Anti-nuclear campaigners vow to block SNP policy switch on Nato
The party's CND group says dropping opposition to the alliance could damage the independence campaign.
Anti-nuclear campaigners within the SNP have launched a grassroots campaign to stop the party leadership overturning its long-standing opposition to Nato.
The party's Campaign for Nuclear Disarmament (CND) group held a seminar in Glasgow aimed at educating fellow Nationalists about the consequences of any policy shift for the Yes campaign in the referendum.
Defence spokesman Angus Robertson MP has put the issue on the agenda of the SNP's annual conference with a motion supporting Nato membership.
First Minister Alex Salmond has insisted the party remains committed to removing the Trident nuclear submarines from the Clyde, but campaigners say that remaining in Nato would compromise that objective.
A number of groups within the SNP, including the party's youth wing, have pledged to oppose the motion at the autumn conference, while five MSPs took part in the CND seminar.
Gareth Finn, SNP CND group convener, said about 65 people attended in total. "It was an impressive turnout with members coming from across the country rather than just from Glasgow," he said.
"The aim was to educate the members of why SNP CND are opposed to changing current party policy. The next step is for members to go back to their SNP branches with that information and pass it around.
"We want to expand the debate to a grassroots movement rather than just discussing it in the hierarchy of the party."
"The main issue is that Nato is a nuclear alliance and it doesn
t fit in with our vision for Scotland. We are a prosperous and outward looking country, I dont see why we need to be part of the alliance because I don`t see any threat to Scotland."
A briefing paper circulated by the CND group this week said the about-turn on Nato membership could damage support for independence and make the SNP appear "cynical and lacking in moral courage".
It said: "It alienates almost all active supporters of independence outside the SNP and will cause more conflict within the Yes campaign. It removes all differentiation between the SNP and the other parties. It does nothing to counter the media onslaught from those that oppose independence."
A University of Strathclyde poll carried out in May found that 52% of SNP members surveyed want to remain in Nato.
Angus Robertson said: "With an agreement to withdraw Trident from Scotland I think we should be willing to work with our neighbours and allies. All of our North Sea neighbours consider Nato to be the cornerstone of their defence and security policy and they should be confident that Scotland will work with them
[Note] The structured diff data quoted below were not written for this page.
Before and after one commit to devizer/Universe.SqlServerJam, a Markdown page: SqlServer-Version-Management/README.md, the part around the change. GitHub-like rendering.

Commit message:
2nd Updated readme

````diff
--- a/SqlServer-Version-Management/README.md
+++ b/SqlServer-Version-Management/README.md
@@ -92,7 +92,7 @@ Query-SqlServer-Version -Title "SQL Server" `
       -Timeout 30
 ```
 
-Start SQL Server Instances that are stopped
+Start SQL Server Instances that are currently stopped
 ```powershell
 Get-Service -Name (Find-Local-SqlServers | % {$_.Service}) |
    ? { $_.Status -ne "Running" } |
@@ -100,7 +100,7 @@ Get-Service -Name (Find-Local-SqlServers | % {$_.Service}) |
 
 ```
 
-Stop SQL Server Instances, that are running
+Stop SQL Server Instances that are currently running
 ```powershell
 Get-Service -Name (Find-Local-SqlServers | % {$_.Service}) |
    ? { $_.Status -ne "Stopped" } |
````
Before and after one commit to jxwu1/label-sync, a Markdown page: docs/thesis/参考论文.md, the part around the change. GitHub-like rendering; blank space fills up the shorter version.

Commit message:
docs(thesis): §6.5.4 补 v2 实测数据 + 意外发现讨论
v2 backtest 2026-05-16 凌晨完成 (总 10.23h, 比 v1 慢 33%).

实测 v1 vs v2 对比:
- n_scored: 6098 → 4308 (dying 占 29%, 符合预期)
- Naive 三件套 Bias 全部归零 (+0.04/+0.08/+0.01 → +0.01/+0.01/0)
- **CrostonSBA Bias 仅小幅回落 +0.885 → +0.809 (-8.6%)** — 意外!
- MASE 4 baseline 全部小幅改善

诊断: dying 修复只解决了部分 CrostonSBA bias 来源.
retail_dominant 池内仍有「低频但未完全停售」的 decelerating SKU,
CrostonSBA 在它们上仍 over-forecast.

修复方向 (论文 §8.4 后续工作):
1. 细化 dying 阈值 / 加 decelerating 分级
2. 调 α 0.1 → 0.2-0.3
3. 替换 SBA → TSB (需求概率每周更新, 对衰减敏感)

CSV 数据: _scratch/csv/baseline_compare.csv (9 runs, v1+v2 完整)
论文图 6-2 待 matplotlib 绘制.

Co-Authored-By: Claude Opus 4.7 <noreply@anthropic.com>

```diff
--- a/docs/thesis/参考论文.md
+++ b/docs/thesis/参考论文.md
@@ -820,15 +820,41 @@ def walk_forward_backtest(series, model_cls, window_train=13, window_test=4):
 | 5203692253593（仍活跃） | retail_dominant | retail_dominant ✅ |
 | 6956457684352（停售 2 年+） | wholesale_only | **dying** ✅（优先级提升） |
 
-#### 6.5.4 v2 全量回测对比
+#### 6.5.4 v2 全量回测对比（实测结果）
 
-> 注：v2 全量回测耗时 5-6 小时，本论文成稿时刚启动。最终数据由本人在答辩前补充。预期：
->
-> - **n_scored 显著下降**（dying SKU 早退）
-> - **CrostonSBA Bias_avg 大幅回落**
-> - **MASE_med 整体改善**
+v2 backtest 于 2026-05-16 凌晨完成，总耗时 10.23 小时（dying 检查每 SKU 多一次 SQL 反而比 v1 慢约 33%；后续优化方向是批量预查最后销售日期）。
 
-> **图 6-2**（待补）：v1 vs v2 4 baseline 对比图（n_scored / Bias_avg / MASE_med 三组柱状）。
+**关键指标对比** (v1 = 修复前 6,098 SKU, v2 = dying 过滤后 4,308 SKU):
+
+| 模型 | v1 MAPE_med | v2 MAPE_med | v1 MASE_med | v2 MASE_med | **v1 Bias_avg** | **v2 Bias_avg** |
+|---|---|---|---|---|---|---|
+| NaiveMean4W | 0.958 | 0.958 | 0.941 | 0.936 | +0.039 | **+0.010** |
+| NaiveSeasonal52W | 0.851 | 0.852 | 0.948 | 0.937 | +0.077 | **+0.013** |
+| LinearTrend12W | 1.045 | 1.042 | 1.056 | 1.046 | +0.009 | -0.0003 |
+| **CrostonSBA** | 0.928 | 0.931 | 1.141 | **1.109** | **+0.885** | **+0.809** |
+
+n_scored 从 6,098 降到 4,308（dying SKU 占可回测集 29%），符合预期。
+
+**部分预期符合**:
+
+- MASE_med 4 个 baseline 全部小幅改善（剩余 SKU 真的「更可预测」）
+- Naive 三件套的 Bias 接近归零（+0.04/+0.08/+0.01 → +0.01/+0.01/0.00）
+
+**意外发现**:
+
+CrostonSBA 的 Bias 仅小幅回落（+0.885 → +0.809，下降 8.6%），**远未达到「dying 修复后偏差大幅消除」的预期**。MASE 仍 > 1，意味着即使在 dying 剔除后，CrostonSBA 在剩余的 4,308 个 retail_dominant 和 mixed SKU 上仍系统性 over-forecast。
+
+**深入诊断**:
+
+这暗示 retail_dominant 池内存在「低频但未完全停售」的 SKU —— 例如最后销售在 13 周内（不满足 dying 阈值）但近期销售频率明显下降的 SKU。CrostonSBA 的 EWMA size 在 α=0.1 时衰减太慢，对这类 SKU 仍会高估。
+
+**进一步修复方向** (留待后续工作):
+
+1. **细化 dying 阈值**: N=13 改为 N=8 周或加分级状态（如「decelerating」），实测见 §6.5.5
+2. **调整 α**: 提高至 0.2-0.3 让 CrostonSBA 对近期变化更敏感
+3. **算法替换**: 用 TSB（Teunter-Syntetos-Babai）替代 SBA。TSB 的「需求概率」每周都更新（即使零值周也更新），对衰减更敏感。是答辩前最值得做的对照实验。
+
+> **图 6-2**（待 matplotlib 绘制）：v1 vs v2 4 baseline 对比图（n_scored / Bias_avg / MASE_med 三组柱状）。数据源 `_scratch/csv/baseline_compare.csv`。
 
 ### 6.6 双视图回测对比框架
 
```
"Being able to determine your own defence and security policy is one of the most significant advantages of independence. We should make better decisions in Scotland and a conventional non-nuclear Scotland working fully with our neighbours is the best outcome."